→ **Exercise**
Only the pictures are to be left out; return the rest of the data exactly as it stands.

→ **Material for the task**

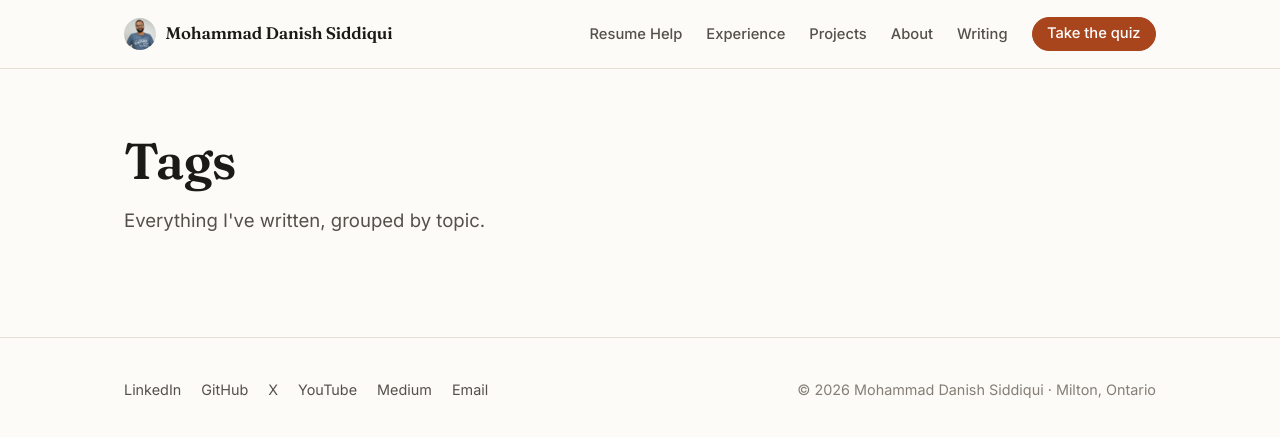
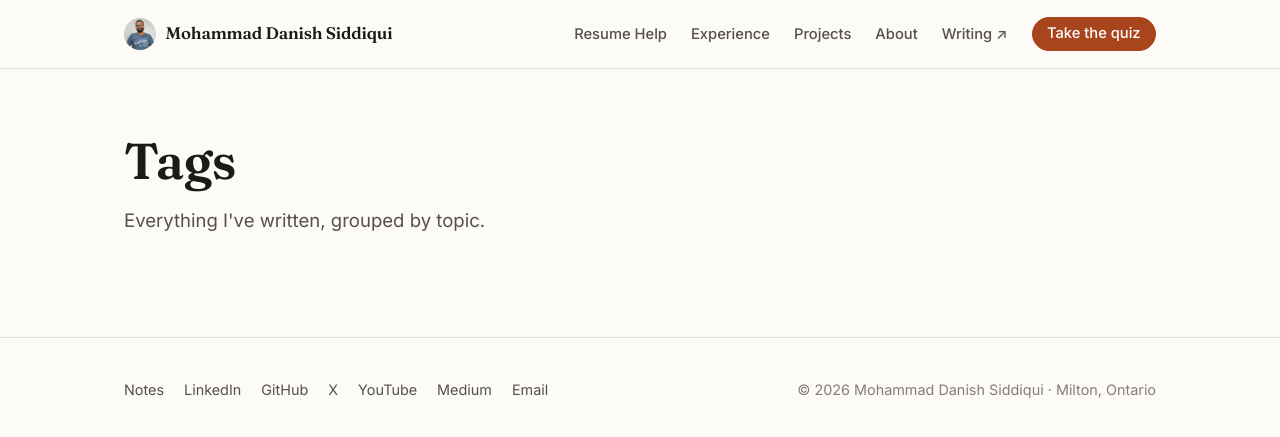
Before and after one commit to mdanishs/mdanishs.github.io, a Jekyll site: the page built from tags.html, in a window 1280 px wide. Shown: the top 437 px of the page. Built offline with Jekyll 4.4.1, drawn with Linux system fonts in a browser that asks for light colours.

Commit message:
Point the Writing nav link at Medium
- nav.html now handles absolute URLs in navbar-links: external entries skip
  relative_url and the aria-current check, open in a new tab with
  rel="noopener", and get a ↗ marker plus a screen-reader hint. Internal
  entries are unchanged, so the two can be mixed freely.
- Add the .sr-only utility the hint needs; the stylesheet did not have one.
- Add a "Notes" link to the footer. With Writing pointing off-site, that is
  now the only sitewide internal link to /blog/, and the on-domain post
  would otherwise hang off the homepage card alone.

Co-Authored-By: Claude Opus 5 <noreply@anthropic.com>
Claude-Session: https://claude.ai/code/session_018dnYyf2PamoYFuypLVQgWk

```diff
--- a/_config.yml
+++ b/_config.yml
@@ -50,7 +50,7 @@ navbar-links:
   Experience: "experience"
   Projects: "projects"
   About: "about"
-  Writing: "blog"
+  Writing: "https://medium.com/@mdanishs"
 
 # Primary call to action, rendered as a button in the nav.
 # Points at brand.quiz-url unless you set an explicit `url:` here.
--- a/_includes/footer.html
+++ b/_includes/footer.html
@@ -1,6 +1,11 @@
 <footer class="site-foot">
   <div class="shell">
-    <nav aria-label="Social">
+    <nav aria-label="Footer">
+      {%- comment -%}
+        /blog/ is not in the main nav (Writing points at Medium), so this is the
+        only sitewide internal link keeping the on-domain posts reachable.
+      {%- endcomment -%}
+      <a href="{{ '/blog' | relative_url }}">Notes</a>
       {%- for link in site.social-network-links %}
       <a href="{{ link[1] }}" rel="me noopener">{{ link[0] }}</a>
       {%- endfor %}
--- a/_includes/nav.html
+++ b/_includes/nav.html
@@ -8,10 +8,17 @@
     <button class="nav-toggle" type="button" aria-expanded="false" aria-controls="site-nav">Menu</button>
 
     <nav class="nav" id="site-nav" aria-label="Primary">
+      {%- comment -%}
+        Nav entries may be internal paths or absolute URLs. External ones skip
+        relative_url and the aria-current check, and open in a new tab.
+      {%- endcomment -%}
       {%- for link in site.navbar-links %}
-        {%- assign href = link[1] | relative_url %}
+        {%- if link[1] contains '://' %}
+        <a href="{{ link[1] }}" target="_blank" rel="noopener">{{ link[0] }}<span aria-hidden="true"> &#8599;</span><span class="sr-only"> (opens in a new tab)</span></a>
+        {%- else %}
         {%- assign target = link[1] | prepend: '/' %}
-        <a href="{{ href }}"{% if page.url contains target %} aria-current="page"{% endif %}>{{ link[0] }}</a>
+        <a href="{{ link[1] | relative_url }}"{% if page.url contains target %} aria-current="page"{% endif %}>{{ link[0] }}</a>
+        {%- endif %}
       {%- endfor %}
       {%- if site.navbar-cta %}
         <a class="btn btn-sm" href="{{ site.navbar-cta.url | default: site.brand.quiz-url }}">{{ site.navbar-cta.label }}</a>
--- a/css/brand.css
+++ b/css/brand.css
@@ -171,6 +171,19 @@ td {
   outline: 2px solid var(--accent);
   outline-offset: 3px;
   border-radius: 3px;
+}
+
+/* Visible to screen readers only. */
+.sr-only {
+  position: absolute;
+  width: 1px;
+  height: 1px;
+  padding: 0;
+  margin: -1px;
+  overflow: hidden;
+  clip: rect(0, 0, 0, 0);
+  white-space: nowrap;
+  border: 0;
 }
 
 .skip-link {
```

→ **Result of the exercise**
Before and after one commit to mdanishs/mdanishs.github.io, a Jekyll site: the page built from tags.html, in a window 1280 px wide. Shown: the top 437 px of the page. Built offline with Jekyll 4.4.1, drawn with Linux system fonts in a browser that asks for light colours.

Commit message:
Point the Writing nav link at Medium
- nav.html now handles absolute URLs in navbar-links: external entries skip
  relative_url and the aria-current check, open in a new tab with
  rel="noopener", and get a ↗ marker plus a screen-reader hint. Internal
  entries are unchanged, so the two can be mixed freely.
- Add the .sr-only utility the hint needs; the stylesheet did not have one.
- Add a "Notes" link to the footer. With Writing pointing off-site, that is
  now the only sitewide internal link to /blog/, and the on-domain post
  would otherwise hang off the homepage card alone.

Co-Authored-By: Claude Opus 5 <noreply@anthropic.com>
Claude-Session: https://claude.ai/code/session_018dnYyf2PamoYFuypLVQgWk

```diff
--- a/_config.yml
+++ b/_config.yml
@@ -50,7 +50,7 @@ navbar-links:
   Experience: "experience"
   Projects: "projects"
   About: "about"
-  Writing: "blog"
+  Writing: "https://medium.com/@mdanishs"
 
 # Primary call to action, rendered as a button in the nav.
 # Points at brand.quiz-url unless you set an explicit `url:` here.
--- a/_includes/footer.html
+++ b/_includes/footer.html
@@ -1,6 +1,11 @@
 <footer class="site-foot">
   <div class="shell">
-    <nav aria-label="Social">
+    <nav aria-label="Footer">
+      {%- comment -%}
+        /blog/ is not in the main nav (Writing points at Medium), so this is the
+        only sitewide internal link keeping the on-domain posts reachable.
+      {%- endcomment -%}
+      <a href="{{ '/blog' | relative_url }}">Notes</a>
       {%- for link in site.social-network-links %}
       <a href="{{ link[1] }}" rel="me noopener">{{ link[0] }}</a>
       {%- endfor %}
--- a/_includes/nav.html
+++ b/_includes/nav.html
@@ -8,10 +8,17 @@
     <button class="nav-toggle" type="button" aria-expanded="false" aria-controls="site-nav">Menu</button>
 
     <nav class="nav" id="site-nav" aria-label="Primary">
+      {%- comment -%}
+        Nav entries may be internal paths or absolute URLs. External ones skip
+        relative_url and the aria-current check, and open in a new tab.
+      {%- endcomment -%}
       {%- for link in site.navbar-links %}
-        {%- assign href = link[1] | relative_url %}
+        {%- if link[1] contains '://' %}
+        <a href="{{ link[1] }}" target="_blank" rel="noopener">{{ link[0] }}<span aria-hidden="true"> &#8599;</span><span class="sr-only"> (opens in a new tab)</span></a>
+        {%- else %}
         {%- assign target = link[1] | prepend: '/' %}
-        <a href="{{ href }}"{% if page.url contains target %} aria-current="page"{% endif %}>{{ link[0] }}</a>
+        <a href="{{ link[1] | relative_url }}"{% if page.url contains target %} aria-current="page"{% endif %}>{{ link[0] }}</a>
+        {%- endif %}
       {%- endfor %}
       {%- if site.navbar-cta %}
         <a class="btn btn-sm" href="{{ site.navbar-cta.url | default: site.brand.quiz-url }}">{{ site.navbar-cta.label }}</a>
--- a/css/brand.css
+++ b/css/brand.css
@@ -171,6 +171,19 @@ td {
   outline: 2px solid var(--accent);
   outline-offset: 3px;
   border-radius: 3px;
+}
+
+/* Visible to screen readers only. */
+.sr-only {
+  position: absolute;
+  width: 1px;
+  height: 1px;
+  padding: 0;
+  margin: -1px;
+  overflow: hidden;
+  clip: rect(0, 0, 0, 0);
+  white-space: nowrap;
+  border: 0;
 }
 
 .skip-link {
```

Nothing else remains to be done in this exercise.